Problem statement
Images are to be left out; everything else in the listing should be repeated exactly.

**** Input

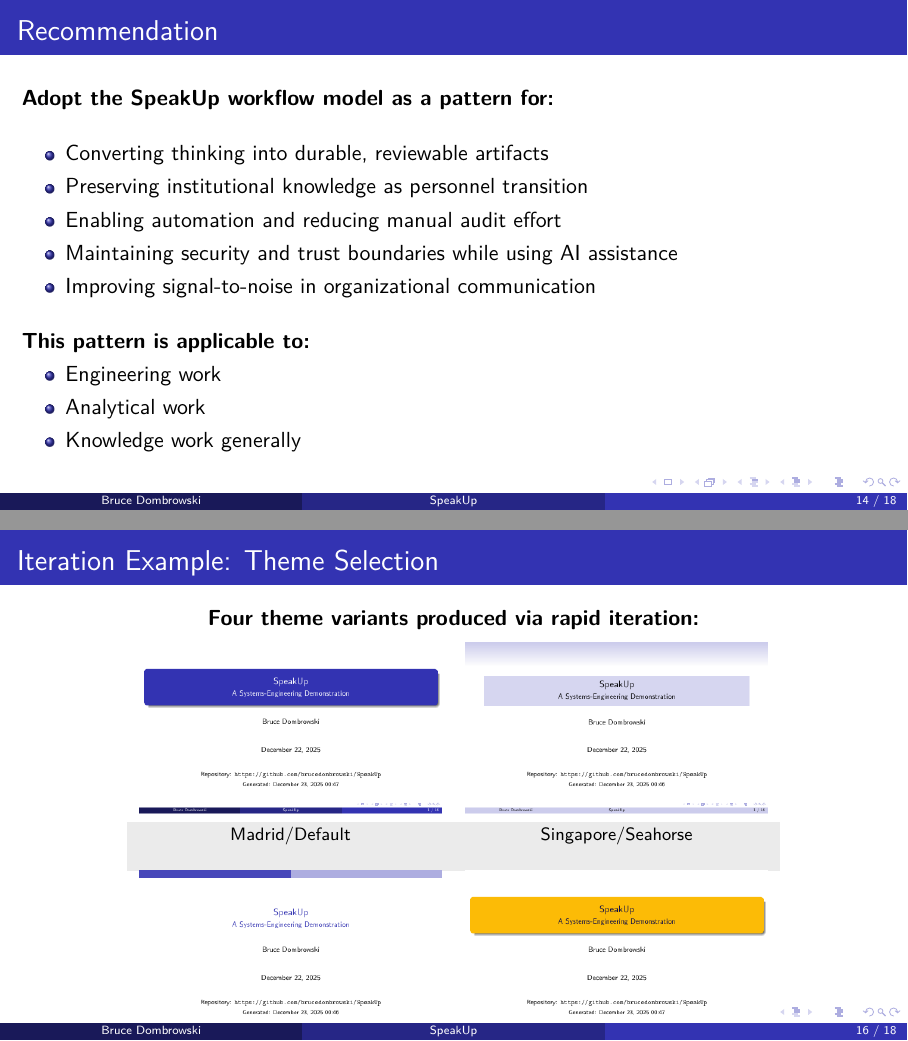
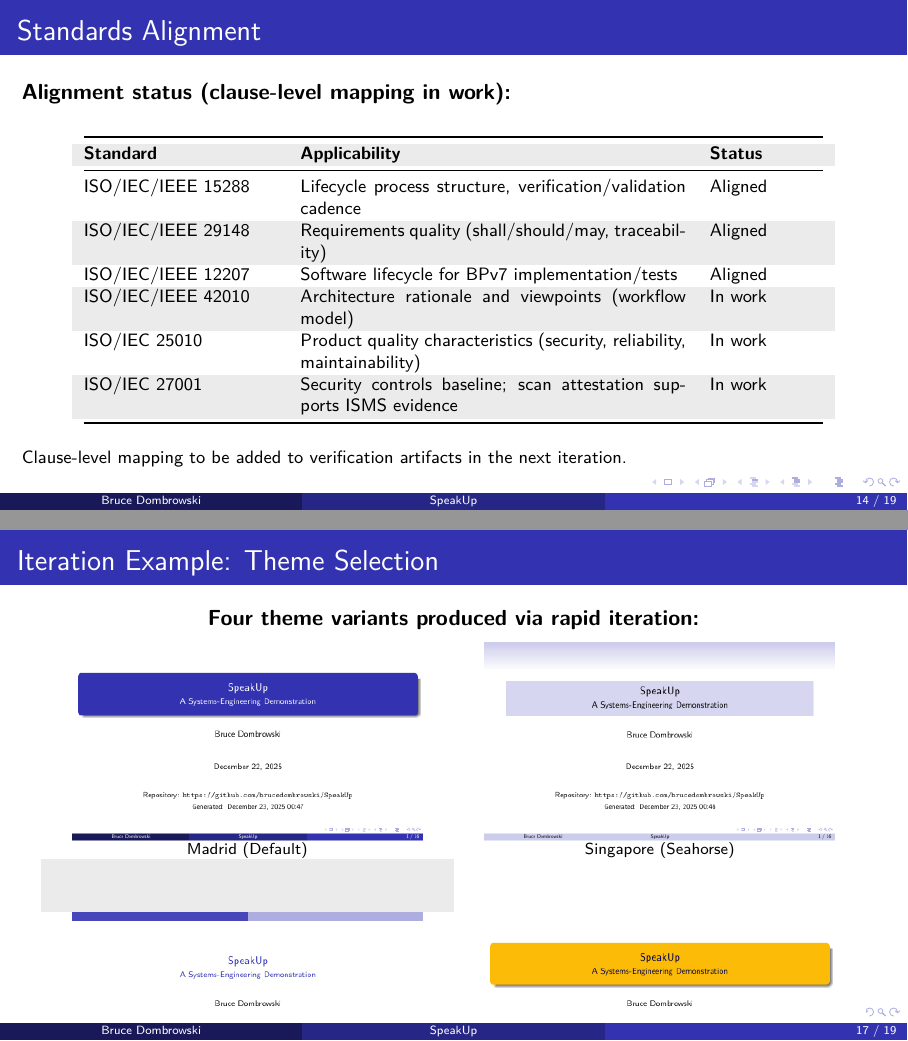
Before and after one commit to brucedombrowski/SpeakUp, LaTeX slides (briefing/SpeakUp-Briefing.tex): pages 14 and 16 of 18 before the commit and pages 14 and 17 of 19 after it, joined at a grey line. Compiled offline with pdfLaTeX.

Commit message:
ChatGPT (GPT-5, Codex CLI): fix theme labels and update alignment slide

```diff
--- a/briefing/SpeakUp-Briefing.tex
+++ b/briefing/SpeakUp-Briefing.tex
@@ -453,6 +453,36 @@
 \textbf{Policy:} Only passing results are published. Vulnerability details are never exposed.
 \end{frame}
 
+\begin{frame}{Standards Alignment}
+% Added by ChatGPT (GPT-5, Codex CLI) — includes DRAFT watermark for this slide only
+\begingroup
+\setbeamertemplate{background}{\tikz[remember picture,overlay]{\node[opacity=0.08,scale=6,rotate=45,text=red] at (current page.center) {DRAFT};}}
+\textbf{Alignment status (clause-level mapping in work):}
+
+\vspace{0.5em}
+
+\begin{table}
+\footnotesize
+\begin{tabular}{@{}p{3.4cm}p{6.8cm}p{2cm}@{}}
+\toprule
+\textbf{Standard} & \textbf{Applicability} & \textbf{Status} \\
+\midrule
+ISO/IEC/IEEE 15288 & Lifecycle process structure, verification/validation cadence & Aligned \\
+ISO/IEC/IEEE 29148 & Requirements quality (shall/should/may, traceability) & Aligned \\
+ISO/IEC/IEEE 12207 & Software lifecycle for BPv7 implementation/tests & Aligned \\
+ISO/IEC/IEEE 42010 & Architecture rationale and viewpoints (workflow model) & In work \\
+ISO/IEC 25010 & Product quality characteristics (security, reliability, maintainability) & In work \\
+ISO/IEC 27001 & Security controls baseline; scan attestation supports ISMS evidence & In work \\
+\bottomrule
+\end{tabular}
+\end{table}
+
+\vspace{0.3em}
+
+\footnotesize Clause-level mapping to be added to verification artifacts in the next iteration.
+\endgroup
+\end{frame}
+
 \begin{frame}{Recommendation}
 \textbf{Adopt the SpeakUp workflow model as a pattern for:}
 
@@ -517,13 +549,24 @@
 
 \vspace{0.5em}
 
+% Fixed label alignment by using minipages (ChatGPT GPT-5, Codex CLI)
 \begin{tabular}{cc}
-\includegraphics[width=0.35\textwidth]{theme-screenshots/theme-madrid.png} &
-\includegraphics[width=0.35\textwidth]{theme-screenshots/theme-singapore.png} \\
-\footnotesize Madrid/Default & \footnotesize Singapore/Seahorse \\[1em]
-\includegraphics[width=0.35\textwidth]{theme-screenshots/theme-cambridge.png} &
-\includegraphics[width=0.35\textwidth]{theme-screenshots/theme-boadilla.png} \\
-\footnotesize CambridgeUS/Dolphin & \footnotesize Boadilla/Crane \\
+\begin{minipage}{0.45\linewidth}\centering
+\includegraphics[width=0.9\linewidth]{theme-screenshots/theme-madrid.png}\\[-0.2em]
+\scriptsize Madrid (Default)
+\end{minipage} &
+\begin{minipage}{0.45\linewidth}\centering
+\includegraphics[width=0.9\linewidth]{theme-screenshots/theme-singapore.png}\\[-0.2em]
+\scriptsize Singapore (Seahorse)
+\end{minipage} \\\\[1.2em]
+\begin{minipage}{0.45\linewidth}\centering
+\includegraphics[width=0.9\linewidth]{theme-screenshots/theme-cambridge.png}\\[-0.2em]
+\scriptsize CambridgeUS (Dolphin)
+\end{minipage} &
+\begin{minipage}{0.45\linewidth}\centering
+\includegraphics[width=0.9\linewidth]{theme-screenshots/theme-boadilla.png}\\[-0.2em]
+\scriptsize Boadilla (Crane)
+\end{minipage} \\
 \end{tabular}
 
 \vspace{0.5em}
```
Also changed, not shown: verification/Security-Attestation.md (+1 -1 lines), briefing/SpeakUp-Briefing.pdf, briefing/SpeakUp-Briefing.tex (6 more changed lines).
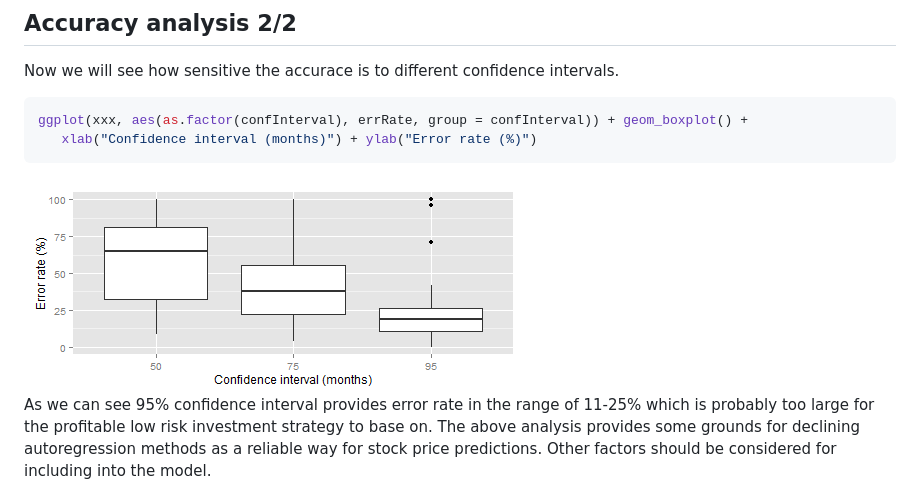
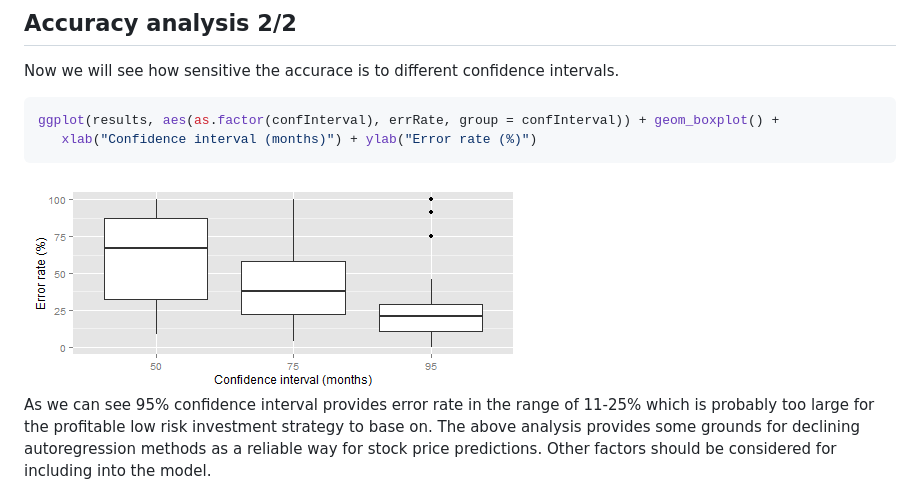
Before and after one commit to AntonShulga/StockDeck, a Markdown page: index.md, the part around the change. GitHub-like rendering; pictures changed too: assets/fig/unnamed-chunk-3-1.png.

````diff
--- a/index.md
+++ b/index.md
@@ -59,7 +59,7 @@ Some of the predictions (Netflix) demonstrate poor accuracy and require further
 Now we will see how sensitive the accurace is to different confidence intervals.
 
 ```r
-ggplot(xxx, aes(as.factor(confInterval), errRate, group = confInterval)) + geom_boxplot() +
+ggplot(results, aes(as.factor(confInterval), errRate, group = confInterval)) + geom_boxplot() +
    xlab("Confidence interval (months)") + ylab("Error rate (%)")
 ```
 
````
Also changed, not shown: 2 other files.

********

Response to the exercise
Before and after one commit to brucedombrowski/SpeakUp, LaTeX slides (briefing/SpeakUp-Briefing.tex): pages 14 and 16 of 18 before the commit and pages 14 and 17 of 19 after it, joined at a grey line. Compiled offline with pdfLaTeX.

Commit message:
ChatGPT (GPT-5, Codex CLI): fix theme labels and update alignment slide

```diff
--- a/briefing/SpeakUp-Briefing.tex
+++ b/briefing/SpeakUp-Briefing.tex
@@ -453,6 +453,36 @@
 \textbf{Policy:} Only passing results are published. Vulnerability details are never exposed.
 \end{frame}
 
+\begin{frame}{Standards Alignment}
+% Added by ChatGPT (GPT-5, Codex CLI) — includes DRAFT watermark for this slide only
+\begingroup
+\setbeamertemplate{background}{\tikz[remember picture,overlay]{\node[opacity=0.08,scale=6,rotate=45,text=red] at (current page.center) {DRAFT};}}
+\textbf{Alignment status (clause-level mapping in work):}
+
+\vspace{0.5em}
+
+\begin{table}
+\footnotesize
+\begin{tabular}{@{}p{3.4cm}p{6.8cm}p{2cm}@{}}
+\toprule
+\textbf{Standard} & \textbf{Applicability} & \textbf{Status} \\
+\midrule
+ISO/IEC/IEEE 15288 & Lifecycle process structure, verification/validation cadence & Aligned \\
+ISO/IEC/IEEE 29148 & Requirements quality (shall/should/may, traceability) & Aligned \\
+ISO/IEC/IEEE 12207 & Software lifecycle for BPv7 implementation/tests & Aligned \\
+ISO/IEC/IEEE 42010 & Architecture rationale and viewpoints (workflow model) & In work \\
+ISO/IEC 25010 & Product quality characteristics (security, reliability, maintainability) & In work \\
+ISO/IEC 27001 & Security controls baseline; scan attestation supports ISMS evidence & In work \\
+\bottomrule
+\end{tabular}
+\end{table}
+
+\vspace{0.3em}
+
+\footnotesize Clause-level mapping to be added to verification artifacts in the next iteration.
+\endgroup
+\end{frame}
+
 \begin{frame}{Recommendation}
 \textbf{Adopt the SpeakUp workflow model as a pattern for:}
 
@@ -517,13 +549,24 @@
 
 \vspace{0.5em}
 
+% Fixed label alignment by using minipages (ChatGPT GPT-5, Codex CLI)
 \begin{tabular}{cc}
-\includegraphics[width=0.35\textwidth]{theme-screenshots/theme-madrid.png} &
-\includegraphics[width=0.35\textwidth]{theme-screenshots/theme-singapore.png} \\
-\footnotesize Madrid/Default & \footnotesize Singapore/Seahorse \\[1em]
-\includegraphics[width=0.35\textwidth]{theme-screenshots/theme-cambridge.png} &
-\includegraphics[width=0.35\textwidth]{theme-screenshots/theme-boadilla.png} \\
-\footnotesize CambridgeUS/Dolphin & \footnotesize Boadilla/Crane \\
+\begin{minipage}{0.45\linewidth}\centering
+\includegraphics[width=0.9\linewidth]{theme-screenshots/theme-madrid.png}\\[-0.2em]
+\scriptsize Madrid (Default)
+\end{minipage} &
+\begin{minipage}{0.45\linewidth}\centering
+\includegraphics[width=0.9\linewidth]{theme-screenshots/theme-singapore.png}\\[-0.2em]
+\scriptsize Singapore (Seahorse)
+\end{minipage} \\\\[1.2em]
+\begin{minipage}{0.45\linewidth}\centering
+\includegraphics[width=0.9\linewidth]{theme-screenshots/theme-cambridge.png}\\[-0.2em]
+\scriptsize CambridgeUS (Dolphin)
+\end{minipage} &
+\begin{minipage}{0.45\linewidth}\centering
+\includegraphics[width=0.9\linewidth]{theme-screenshots/theme-boadilla.png}\\[-0.2em]
+\scriptsize Boadilla (Crane)
+\end{minipage} \\
 \end{tabular}
 
 \vspace{0.5em}
```
Also changed, not shown: verification/Security-Attestation.md (+1 -1 lines), briefing/SpeakUp-Briefing.pdf, briefing/SpeakUp-Briefing.tex (6 more changed lines).
Before and after one commit to AntonShulga/StockDeck, a Markdown page: index.md, the part around the change. GitHub-like rendering; pictures changed too: assets/fig/unnamed-chunk-3-1.png.

````diff
--- a/index.md
+++ b/index.md
@@ -59,7 +59,7 @@ Some of the predictions (Netflix) demonstrate poor accuracy and require further
 Now we will see how sensitive the accurace is to different confidence intervals.
 
 ```r
-ggplot(xxx, aes(as.factor(confInterval), errRate, group = confInterval)) + geom_boxplot() +
+ggplot(results, aes(as.factor(confInterval), errRate, group = confInterval)) + geom_boxplot() +
    xlab("Confidence interval (months)") + ylab("Error rate (%)")
 ```
 
````
Also changed, not shown: 2 other files.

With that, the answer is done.